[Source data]
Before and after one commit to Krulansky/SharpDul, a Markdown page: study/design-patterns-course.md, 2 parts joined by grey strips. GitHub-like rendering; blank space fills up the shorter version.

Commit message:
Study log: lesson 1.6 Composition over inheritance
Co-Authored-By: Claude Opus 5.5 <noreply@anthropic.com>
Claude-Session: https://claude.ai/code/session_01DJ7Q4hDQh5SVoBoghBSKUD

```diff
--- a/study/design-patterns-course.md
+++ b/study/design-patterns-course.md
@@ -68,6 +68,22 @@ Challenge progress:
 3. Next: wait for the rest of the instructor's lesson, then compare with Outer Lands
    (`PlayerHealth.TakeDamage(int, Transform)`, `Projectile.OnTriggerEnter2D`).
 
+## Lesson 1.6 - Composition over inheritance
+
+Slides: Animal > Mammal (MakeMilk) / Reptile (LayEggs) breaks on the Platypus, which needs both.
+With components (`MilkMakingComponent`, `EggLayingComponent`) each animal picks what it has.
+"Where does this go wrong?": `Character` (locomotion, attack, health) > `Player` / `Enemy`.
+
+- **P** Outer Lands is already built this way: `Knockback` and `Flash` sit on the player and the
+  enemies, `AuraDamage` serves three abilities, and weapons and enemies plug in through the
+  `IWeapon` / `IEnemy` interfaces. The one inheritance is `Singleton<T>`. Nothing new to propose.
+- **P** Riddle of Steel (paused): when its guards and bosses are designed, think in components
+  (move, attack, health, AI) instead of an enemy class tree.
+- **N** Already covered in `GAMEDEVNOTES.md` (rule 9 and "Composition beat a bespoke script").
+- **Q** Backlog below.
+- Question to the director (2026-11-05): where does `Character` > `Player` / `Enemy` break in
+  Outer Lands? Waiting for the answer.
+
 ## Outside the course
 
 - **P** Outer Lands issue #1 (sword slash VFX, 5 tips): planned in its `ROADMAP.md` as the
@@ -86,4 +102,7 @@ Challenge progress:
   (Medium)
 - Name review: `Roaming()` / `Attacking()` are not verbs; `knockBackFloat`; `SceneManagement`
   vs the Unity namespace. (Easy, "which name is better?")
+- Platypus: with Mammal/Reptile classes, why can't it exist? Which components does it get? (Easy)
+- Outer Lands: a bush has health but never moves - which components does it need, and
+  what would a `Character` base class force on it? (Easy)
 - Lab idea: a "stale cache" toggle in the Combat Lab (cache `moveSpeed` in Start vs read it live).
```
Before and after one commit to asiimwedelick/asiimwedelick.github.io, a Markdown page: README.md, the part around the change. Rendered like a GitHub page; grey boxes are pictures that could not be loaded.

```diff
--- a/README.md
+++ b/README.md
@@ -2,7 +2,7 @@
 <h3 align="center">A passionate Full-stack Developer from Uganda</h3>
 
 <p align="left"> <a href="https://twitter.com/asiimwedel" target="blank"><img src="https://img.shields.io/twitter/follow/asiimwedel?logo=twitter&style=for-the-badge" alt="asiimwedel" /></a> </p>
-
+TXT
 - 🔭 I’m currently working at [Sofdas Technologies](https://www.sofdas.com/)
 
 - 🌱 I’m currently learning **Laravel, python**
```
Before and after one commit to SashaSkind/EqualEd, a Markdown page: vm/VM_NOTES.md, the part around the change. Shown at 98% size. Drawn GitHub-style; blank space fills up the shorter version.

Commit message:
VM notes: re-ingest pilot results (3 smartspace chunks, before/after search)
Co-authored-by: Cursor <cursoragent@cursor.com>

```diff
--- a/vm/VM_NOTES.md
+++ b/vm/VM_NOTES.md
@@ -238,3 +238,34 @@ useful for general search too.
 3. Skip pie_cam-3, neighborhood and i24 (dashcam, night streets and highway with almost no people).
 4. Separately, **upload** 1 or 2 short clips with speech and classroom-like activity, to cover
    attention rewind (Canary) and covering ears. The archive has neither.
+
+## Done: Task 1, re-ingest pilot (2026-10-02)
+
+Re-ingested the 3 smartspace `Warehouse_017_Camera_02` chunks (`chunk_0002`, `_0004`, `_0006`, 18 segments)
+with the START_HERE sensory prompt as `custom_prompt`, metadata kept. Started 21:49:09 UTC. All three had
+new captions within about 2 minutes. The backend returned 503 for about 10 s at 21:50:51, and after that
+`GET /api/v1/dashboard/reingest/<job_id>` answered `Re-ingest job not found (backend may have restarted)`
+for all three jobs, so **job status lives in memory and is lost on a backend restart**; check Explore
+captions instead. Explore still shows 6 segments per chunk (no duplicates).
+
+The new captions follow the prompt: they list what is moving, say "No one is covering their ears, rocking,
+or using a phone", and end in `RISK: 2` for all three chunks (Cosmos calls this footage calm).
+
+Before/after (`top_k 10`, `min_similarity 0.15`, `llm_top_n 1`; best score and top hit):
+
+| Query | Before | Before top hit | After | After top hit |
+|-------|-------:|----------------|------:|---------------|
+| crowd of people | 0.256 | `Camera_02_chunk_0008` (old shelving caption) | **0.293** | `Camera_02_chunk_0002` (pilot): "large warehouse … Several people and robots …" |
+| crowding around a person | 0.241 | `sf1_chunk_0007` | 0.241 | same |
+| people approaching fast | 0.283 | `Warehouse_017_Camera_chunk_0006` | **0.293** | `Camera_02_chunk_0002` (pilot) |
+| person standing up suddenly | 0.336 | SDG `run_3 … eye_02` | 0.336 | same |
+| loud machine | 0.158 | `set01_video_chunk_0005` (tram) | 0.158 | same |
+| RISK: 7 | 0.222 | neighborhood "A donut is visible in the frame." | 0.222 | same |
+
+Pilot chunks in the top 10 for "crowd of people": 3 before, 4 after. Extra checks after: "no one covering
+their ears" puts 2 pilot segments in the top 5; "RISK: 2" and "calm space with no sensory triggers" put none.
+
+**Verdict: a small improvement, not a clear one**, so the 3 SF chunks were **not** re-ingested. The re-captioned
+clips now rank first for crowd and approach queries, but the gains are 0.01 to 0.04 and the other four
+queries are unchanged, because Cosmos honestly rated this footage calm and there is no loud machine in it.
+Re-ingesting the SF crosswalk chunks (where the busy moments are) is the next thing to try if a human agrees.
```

To do
Output the records exactly, so that each line matches what was given.

Output below
Before and after one commit to Krulansky/SharpDul, a Markdown page: study/design-patterns-course.md, 2 parts joined by grey strips. GitHub-like rendering; blank space fills up the shorter version.

Commit message:
Study log: lesson 1.6 Composition over inheritance
Co-Authored-By: Claude Opus 5.5 <noreply@anthropic.com>
Claude-Session: https://claude.ai/code/session_01DJ7Q4hDQh5SVoBoghBSKUD

```diff
--- a/study/design-patterns-course.md
+++ b/study/design-patterns-course.md
@@ -68,6 +68,22 @@ Challenge progress:
 3. Next: wait for the rest of the instructor's lesson, then compare with Outer Lands
    (`PlayerHealth.TakeDamage(int, Transform)`, `Projectile.OnTriggerEnter2D`).
 
+## Lesson 1.6 - Composition over inheritance
+
+Slides: Animal > Mammal (MakeMilk) / Reptile (LayEggs) breaks on the Platypus, which needs both.
+With components (`MilkMakingComponent`, `EggLayingComponent`) each animal picks what it has.
+"Where does this go wrong?": `Character` (locomotion, attack, health) > `Player` / `Enemy`.
+
+- **P** Outer Lands is already built this way: `Knockback` and `Flash` sit on the player and the
+  enemies, `AuraDamage` serves three abilities, and weapons and enemies plug in through the
+  `IWeapon` / `IEnemy` interfaces. The one inheritance is `Singleton<T>`. Nothing new to propose.
+- **P** Riddle of Steel (paused): when its guards and bosses are designed, think in components
+  (move, attack, health, AI) instead of an enemy class tree.
+- **N** Already covered in `GAMEDEVNOTES.md` (rule 9 and "Composition beat a bespoke script").
+- **Q** Backlog below.
+- Question to the director (2026-11-05): where does `Character` > `Player` / `Enemy` break in
+  Outer Lands? Waiting for the answer.
+
 ## Outside the course
 
 - **P** Outer Lands issue #1 (sword slash VFX, 5 tips): planned in its `ROADMAP.md` as the
@@ -86,4 +102,7 @@ Challenge progress:
   (Medium)
 - Name review: `Roaming()` / `Attacking()` are not verbs; `knockBackFloat`; `SceneManagement`
   vs the Unity namespace. (Easy, "which name is better?")
+- Platypus: with Mammal/Reptile classes, why can't it exist? Which components does it get? (Easy)
+- Outer Lands: a bush has health but never moves - which components does it need, and
+  what would a `Character` base class force on it? (Easy)
 - Lab idea: a "stale cache" toggle in the Combat Lab (cache `moveSpeed` in Start vs read it live).
```
Before and after one commit to asiimwedelick/asiimwedelick.github.io, a Markdown page: README.md, the part around the change. Rendered like a GitHub page; grey boxes are pictures that could not be loaded.

```diff
--- a/README.md
+++ b/README.md
@@ -2,7 +2,7 @@
 <h3 align="center">A passionate Full-stack Developer from Uganda</h3>
 
 <p align="left"> <a href="https://twitter.com/asiimwedel" target="blank"><img src="https://img.shields.io/twitter/follow/asiimwedel?logo=twitter&style=for-the-badge" alt="asiimwedel" /></a> </p>
-
+TXT
 - 🔭 I’m currently working at [Sofdas Technologies](https://www.sofdas.com/)
 
 - 🌱 I’m currently learning **Laravel, python**
```
Before and after one commit to SashaSkind/EqualEd, a Markdown page: vm/VM_NOTES.md, the part around the change. Shown at 98% size. Drawn GitHub-style; blank space fills up the shorter version.

Commit message:
VM notes: re-ingest pilot results (3 smartspace chunks, before/after search)
Co-authored-by: Cursor <cursoragent@cursor.com>

```diff
--- a/vm/VM_NOTES.md
+++ b/vm/VM_NOTES.md
@@ -238,3 +238,34 @@ useful for general search too.
 3. Skip pie_cam-3, neighborhood and i24 (dashcam, night streets and highway with almost no people).
 4. Separately, **upload** 1 or 2 short clips with speech and classroom-like activity, to cover
    attention rewind (Canary) and covering ears. The archive has neither.
+
+## Done: Task 1, re-ingest pilot (2026-10-02)
+
+Re-ingested the 3 smartspace `Warehouse_017_Camera_02` chunks (`chunk_0002`, `_0004`, `_0006`, 18 segments)
+with the START_HERE sensory prompt as `custom_prompt`, metadata kept. Started 21:49:09 UTC. All three had
+new captions within about 2 minutes. The backend returned 503 for about 10 s at 21:50:51, and after that
+`GET /api/v1/dashboard/reingest/<job_id>` answered `Re-ingest job not found (backend may have restarted)`
+for all three jobs, so **job status lives in memory and is lost on a backend restart**; check Explore
+captions instead. Explore still shows 6 segments per chunk (no duplicates).
+
+The new captions follow the prompt: they list what is moving, say "No one is covering their ears, rocking,
+or using a phone", and end in `RISK: 2` for all three chunks (Cosmos calls this footage calm).
+
+Before/after (`top_k 10`, `min_similarity 0.15`, `llm_top_n 1`; best score and top hit):
+
+| Query | Before | Before top hit | After | After top hit |
+|-------|-------:|----------------|------:|---------------|
+| crowd of people | 0.256 | `Camera_02_chunk_0008` (old shelving caption) | **0.293** | `Camera_02_chunk_0002` (pilot): "large warehouse … Several people and robots …" |
+| crowding around a person | 0.241 | `sf1_chunk_0007` | 0.241 | same |
+| people approaching fast | 0.283 | `Warehouse_017_Camera_chunk_0006` | **0.293** | `Camera_02_chunk_0002` (pilot) |
+| person standing up suddenly | 0.336 | SDG `run_3 … eye_02` | 0.336 | same |
+| loud machine | 0.158 | `set01_video_chunk_0005` (tram) | 0.158 | same |
+| RISK: 7 | 0.222 | neighborhood "A donut is visible in the frame." | 0.222 | same |
+
+Pilot chunks in the top 10 for "crowd of people": 3 before, 4 after. Extra checks after: "no one covering
+their ears" puts 2 pilot segments in the top 5; "RISK: 2" and "calm space with no sensory triggers" put none.
+
+**Verdict: a small improvement, not a clear one**, so the 3 SF chunks were **not** re-ingested. The re-captioned
+clips now rank first for crowd and approach queries, but the gains are 0.01 to 0.04 and the other four
+queries are unchanged, because Cosmos honestly rated this footage calm and there is no loud machine in it.
+Re-ingesting the SF crosswalk chunks (where the busy moments are) is the next thing to try if a human agrees.
```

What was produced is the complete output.